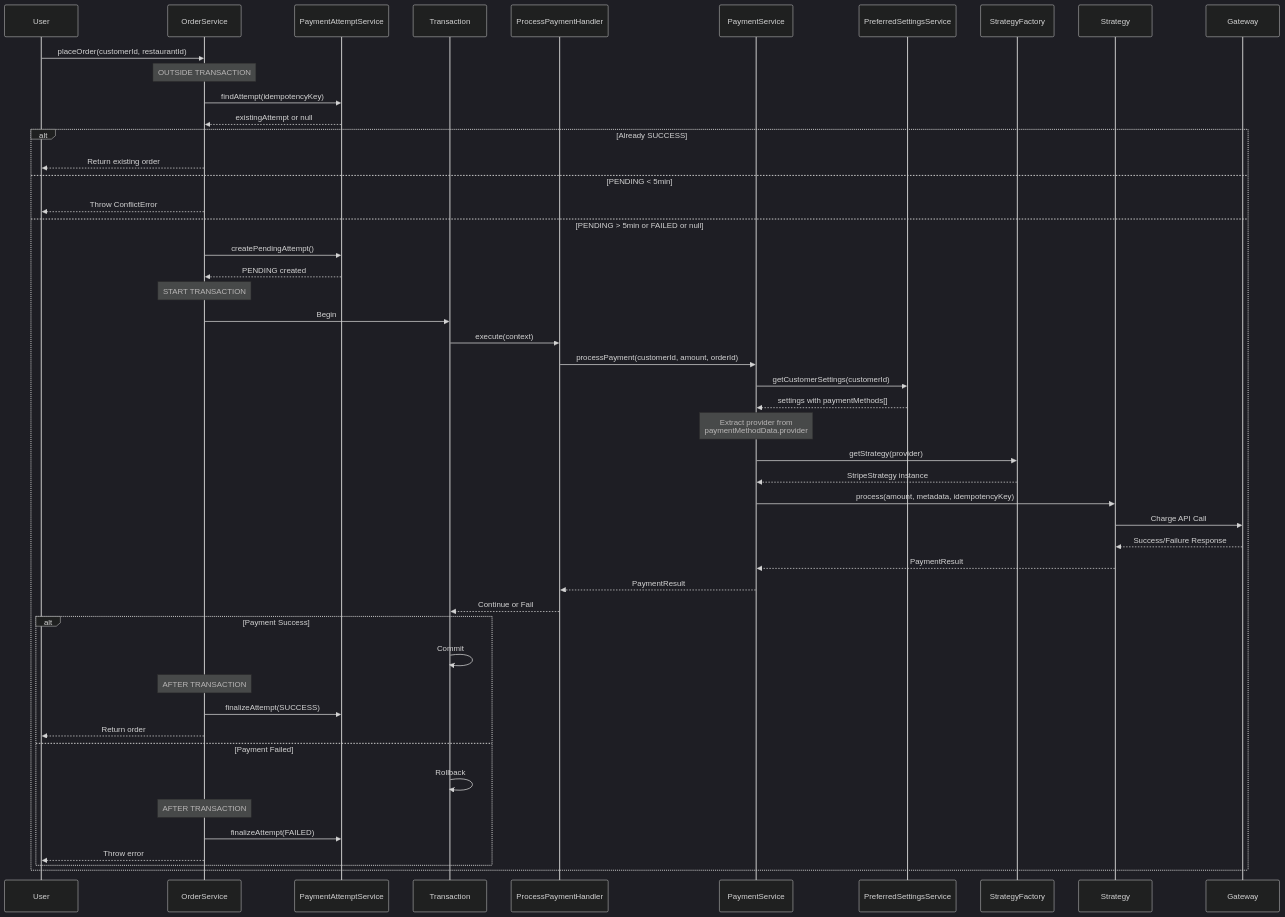
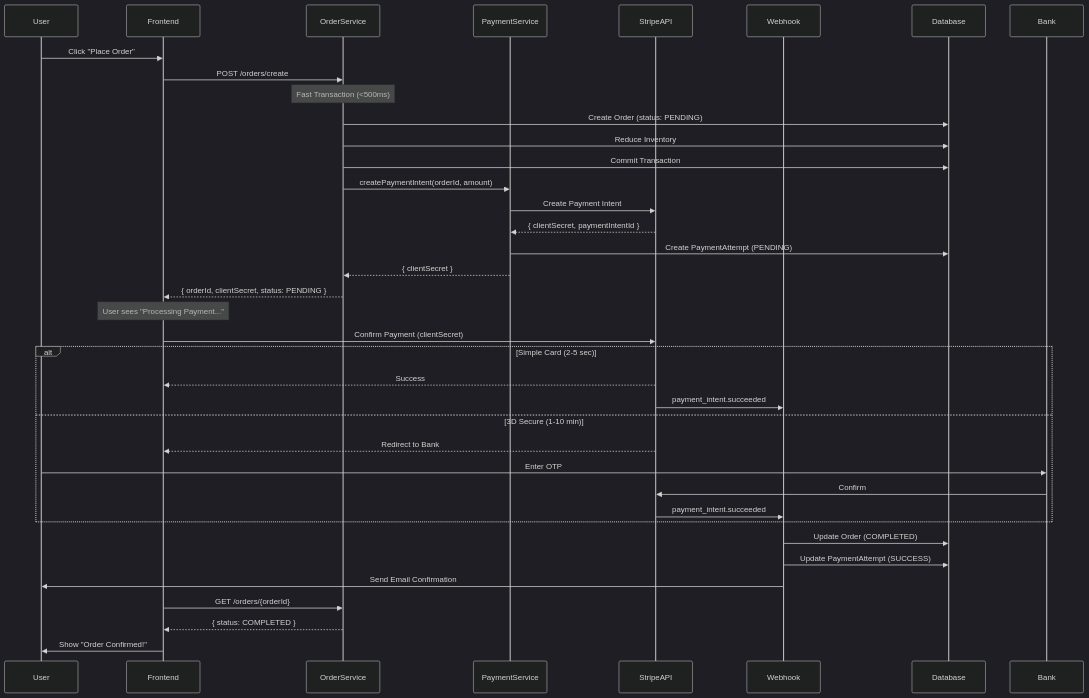
Before and after one commit to RedaAwwad/Food-Delivery: the third of 5 diagrams in docs/payment_gateway_design.md, drawn with Mermaid (dark theme). The commit also changed other lines of this file and 6 other files, not shown here.

````diff
--- a/docs/payment_gateway_design.md
+++ b/docs/payment_gateway_design.md
@@ -155,60 +145,47 @@
 ```mermaid
 sequenceDiagram
     participant User
+    participant Frontend
     participant OrderService
-    participant PaymentAttemptService
-    participant Transaction
-    participant ProcessPaymentHandler
     participant PaymentService
-    participant PreferredSettingsService
-    participant StrategyFactory
-    participant Strategy
-    participant Gateway
+    participant StripeAPI
+    participant Webhook
+    participant Database
 
-    User->>OrderService: placeOrder(customerId, restaurantId)
+    User->>Frontend: Click "Place Order"
+    Frontend->>OrderService: POST /orders/create
     
-    Note over OrderService: OUTSIDE TRANSACTION
-    OrderService->>PaymentAttemptService: findAttempt(idempotencyKey)
-    PaymentAttemptService-->>OrderService: existingAttempt or null
+    Note over OrderService: Fast Transaction (<500ms)
+    OrderService->>Database: Create Order (status: PENDING)
+    OrderService->>Database: Reduce Inventory
+    OrderService->>Database: Commit Transaction
     
-    alt Already SUCCESS
-        OrderService-->>User: Return existing order
-    else PENDING < 5min
-        OrderService-->>User: Throw ConflictError
-    else PENDING > 5min or FAILED or null
-        OrderService->>PaymentAttemptService: createPendingAttempt()
-        PaymentAttemptService-->>OrderService: PENDING created
-        
-        Note over OrderService: START TRANSACTION
-        OrderService->>Transaction: Begin
-        Transaction->>ProcessPaymentHandler: execute(context)
-        ProcessPaymentHandler->>PaymentService: processPayment(customerId, amount, orderId)
-        
-        PaymentService->>PreferredSettingsService: getCustomerSettings(customerId)
-        PreferredSettingsService-->>PaymentService: settings with paymentMethods[]
-        
-        Note over PaymentService: Extract provider from<br/>paymentMethodData.provider
-        PaymentService->>StrategyFactory: getStrategy(provider)
-        StrategyFactory-->>PaymentService: StripeStrategy instance
-        
-        PaymentService->>Strategy: process(amount, metadata, idempotencyKey)
-        Strategy->>Gateway: Charge API Call
-        Gateway-->>Strategy: Success/Failure Response
-        Strategy-->>PaymentService: PaymentResult
-        
-        PaymentService-->>ProcessPaymentHandler: PaymentResult
-        ProcessPaymentHandler-->>Transaction: Continue or Fail
-        
-        alt Payment Success
-            Transaction->>Transaction: Commit
-            Note over OrderService: AFTER TRANSACTION
-            OrderService->>PaymentAttemptService: finalizeAttempt(SUCCESS)
-            OrderService-->>User: Return order
-        else Payment Failed
-            Transaction->>Transaction: Rollback
-            Note over OrderService: AFTER TRANSACTION
-            OrderService->>PaymentAttemptService: finalizeAttempt(FAILED)
-            OrderService-->>User: Throw error
-        end
+    OrderService->>PaymentService: createPaymentIntent(orderId, amount)
+    PaymentService->>StripeAPI: Create Payment Intent
+    StripeAPI-->>PaymentService: { clientSecret, paymentIntentId }
+    
+    PaymentService->>Database: Create PaymentAttempt (PENDING)
+    PaymentService-->>OrderService: { clientSecret }
+    OrderService-->>Frontend: { orderId, clientSecret, status: PENDING }
+    
+    Note over Frontend: User sees "Processing Payment..."
+    Frontend->>StripeAPI: Confirm Payment (clientSecret)
+    
+    alt Simple Card (2-5 sec)
+        StripeAPI-->>Frontend: Success
+        StripeAPI->>Webhook: payment_intent.succeeded
+    else 3D Secure (1-10 min)
+        StripeAPI-->>Frontend: Redirect to Bank
+        User->>Bank: Enter OTP
+        Bank->>StripeAPI: Confirm
+        StripeAPI->>Webhook: payment_intent.succeeded
     end
+    
+    Webhook->>Database: Update Order (COMPLETED)
+    Webhook->>Database: Update PaymentAttempt (SUCCESS)
+    Webhook->>User: Send Email Confirmation
+    
+    Frontend->>OrderService: GET /orders/{orderId}
+    OrderService-->>Frontend: { status: COMPLETED }
+    Frontend->>User: Show "Order Confirmed!"
 ```
````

==*==

- [Work item]
Write out the material above exactly; no pictures.

- [Your response]
Before and after one commit to RedaAwwad/Food-Delivery: the third of 5 diagrams in docs/payment_gateway_design.md, drawn with Mermaid (dark theme). The commit also changed other lines of this file and 6 other files, not shown here.

````diff
--- a/docs/payment_gateway_design.md
+++ b/docs/payment_gateway_design.md
@@ -155,60 +145,47 @@
 ```mermaid
 sequenceDiagram
     participant User
+    participant Frontend
     participant OrderService
-    participant PaymentAttemptService
-    participant Transaction
-    participant ProcessPaymentHandler
     participant PaymentService
-    participant PreferredSettingsService
-    participant StrategyFactory
-    participant Strategy
-    participant Gateway
+    participant StripeAPI
+    participant Webhook
+    participant Database
 
-    User->>OrderService: placeOrder(customerId, restaurantId)
+    User->>Frontend: Click "Place Order"
+    Frontend->>OrderService: POST /orders/create
     
-    Note over OrderService: OUTSIDE TRANSACTION
-    OrderService->>PaymentAttemptService: findAttempt(idempotencyKey)
-    PaymentAttemptService-->>OrderService: existingAttempt or null
+    Note over OrderService: Fast Transaction (<500ms)
+    OrderService->>Database: Create Order (status: PENDING)
+    OrderService->>Database: Reduce Inventory
+    OrderService->>Database: Commit Transaction
     
-    alt Already SUCCESS
-        OrderService-->>User: Return existing order
-    else PENDING < 5min
-        OrderService-->>User: Throw ConflictError
-    else PENDING > 5min or FAILED or null
-        OrderService->>PaymentAttemptService: createPendingAttempt()
-        PaymentAttemptService-->>OrderService: PENDING created
-        
-        Note over OrderService: START TRANSACTION
-        OrderService->>Transaction: Begin
-        Transaction->>ProcessPaymentHandler: execute(context)
-        ProcessPaymentHandler->>PaymentService: processPayment(customerId, amount, orderId)
-        
-        PaymentService->>PreferredSettingsService: getCustomerSettings(customerId)
-        PreferredSettingsService-->>PaymentService: settings with paymentMethods[]
-        
-        Note over PaymentService: Extract provider from<br/>paymentMethodData.provider
-        PaymentService->>StrategyFactory: getStrategy(provider)
-        StrategyFactory-->>PaymentService: StripeStrategy instance
-        
-        PaymentService->>Strategy: process(amount, metadata, idempotencyKey)
-        Strategy->>Gateway: Charge API Call
-        Gateway-->>Strategy: Success/Failure Response
-        Strategy-->>PaymentService: PaymentResult
-        
-        PaymentService-->>ProcessPaymentHandler: PaymentResult
-        ProcessPaymentHandler-->>Transaction: Continue or Fail
-        
-        alt Payment Success
-            Transaction->>Transaction: Commit
-            Note over OrderService: AFTER TRANSACTION
-            OrderService->>PaymentAttemptService: finalizeAttempt(SUCCESS)
-            OrderService-->>User: Return order
-        else Payment Failed
-            Transaction->>Transaction: Rollback
-            Note over OrderService: AFTER TRANSACTION
-            OrderService->>PaymentAttemptService: finalizeAttempt(FAILED)
-            OrderService-->>User: Throw error
-        end
+    OrderService->>PaymentService: createPaymentIntent(orderId, amount)
+    PaymentService->>StripeAPI: Create Payment Intent
+    StripeAPI-->>PaymentService: { clientSecret, paymentIntentId }
+    
+    PaymentService->>Database: Create PaymentAttempt (PENDING)
+    PaymentService-->>OrderService: { clientSecret }
+    OrderService-->>Frontend: { orderId, clientSecret, status: PENDING }
+    
+    Note over Frontend: User sees "Processing Payment..."
+    Frontend->>StripeAPI: Confirm Payment (clientSecret)
+    
+    alt Simple Card (2-5 sec)
+        StripeAPI-->>Frontend: Success
+        StripeAPI->>Webhook: payment_intent.succeeded
+    else 3D Secure (1-10 min)
+        StripeAPI-->>Frontend: Redirect to Bank
+        User->>Bank: Enter OTP
+        Bank->>StripeAPI: Confirm
+        StripeAPI->>Webhook: payment_intent.succeeded
     end
+    
+    Webhook->>Database: Update Order (COMPLETED)
+    Webhook->>Database: Update PaymentAttempt (SUCCESS)
+    Webhook->>User: Send Email Confirmation
+    
+    Frontend->>OrderService: GET /orders/{orderId}
+    OrderService-->>Frontend: { status: COMPLETED }
+    Frontend->>User: Show "Order Confirmed!"
 ```
````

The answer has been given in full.